### Work required
Exclude the pictures and reproduce the remaining data exactly as written.

━━━━

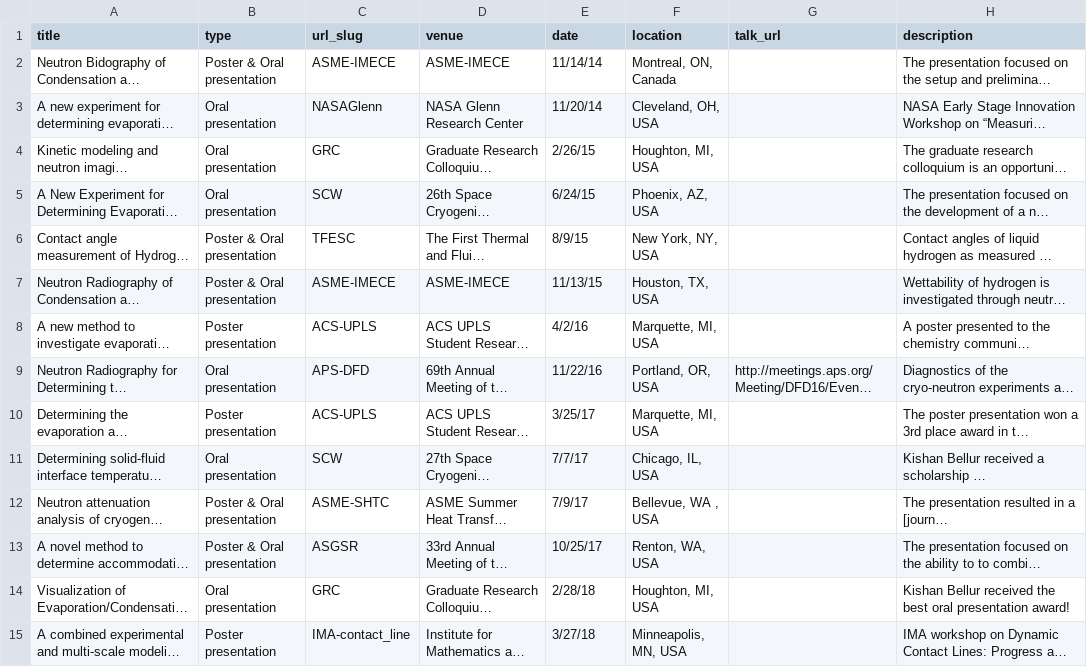
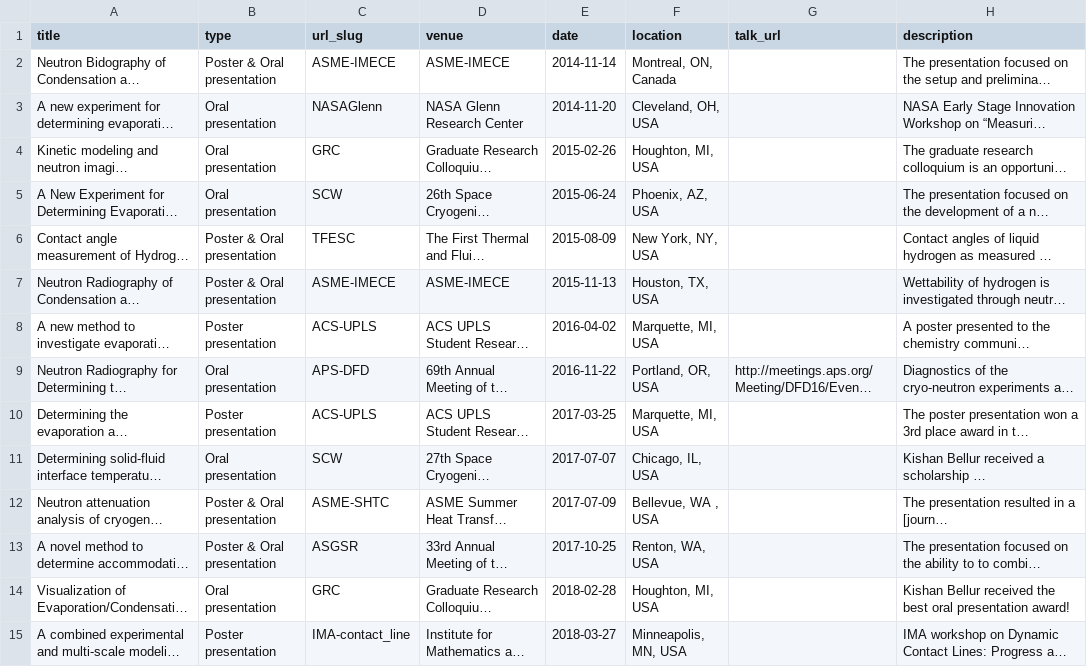
Before and after one commit to kishanbellur/kishanbellur.github.io, a TSV file: markdown_generator/talks.tsv, drawn as a sheet; only a part is shown; long unchanged cells end in …; the diff covers the shown part only; the diff names each change by its address in the sheet, - before the commit and + after, or states it on an @@ line.

Commit message:
talks v3

```diff
--- a/markdown_generator/talks.tsv
+++ b/markdown_generator/talks.tsv
-E2 (date): 11/14/14
+E2 (date): 2014-11-14
-E3 (date): 11/20/14
+E3 (date): 2014-11-20
-E4 (date): 2/26/15
+E4 (date): 2015-02-26
-E5 (date): 6/24/15
+E5 (date): 2015-06-24
-E6 (date): 8/9/15
+E6 (date): 2015-08-09
-E7 (date): 11/13/15
+E7 (date): 2015-11-13
-E8 (date): 4/2/16
+E8 (date): 2016-04-02
-E9 (date): 11/22/16
+E9 (date): 2016-11-22
-E10 (date): 3/25/17
+E10 (date): 2017-03-25
-E11 (date): 7/7/17
+E11 (date): 2017-07-07
-E12 (date): 7/9/17
+E12 (date): 2017-07-09
-E13 (date): 10/25/17
+E13 (date): 2017-10-25
-E14 (date): 2/28/18
+E14 (date): 2018-02-28
-E15 (date): 3/27/18
+E15 (date): 2018-03-27
```
Also changed, not shown: 16 edited cells elsewhere in this file, 30 other files.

━━━━

### Task output
Before and after one commit to kishanbellur/kishanbellur.github.io, a TSV file: markdown_generator/talks.tsv, drawn as a sheet; only a part is shown; long unchanged cells end in …; the diff covers the shown part only; the diff names each change by its address in the sheet, - before the commit and + after, or states it on an @@ line.

Commit message:
talks v3

```diff
--- a/markdown_generator/talks.tsv
+++ b/markdown_generator/talks.tsv
-E2 (date): 11/14/14
+E2 (date): 2014-11-14
-E3 (date): 11/20/14
+E3 (date): 2014-11-20
-E4 (date): 2/26/15
+E4 (date): 2015-02-26
-E5 (date): 6/24/15
+E5 (date): 2015-06-24
-E6 (date): 8/9/15
+E6 (date): 2015-08-09
-E7 (date): 11/13/15
+E7 (date): 2015-11-13
-E8 (date): 4/2/16
+E8 (date): 2016-04-02
-E9 (date): 11/22/16
+E9 (date): 2016-11-22
-E10 (date): 3/25/17
+E10 (date): 2017-03-25
-E11 (date): 7/7/17
+E11 (date): 2017-07-07
-E12 (date): 7/9/17
+E12 (date): 2017-07-09
-E13 (date): 10/25/17
+E13 (date): 2017-10-25
-E14 (date): 2/28/18
+E14 (date): 2018-02-28
-E15 (date): 3/27/18
+E15 (date): 2018-03-27
```
Also changed, not shown: 16 edited cells elsewhere in this file, 30 other files.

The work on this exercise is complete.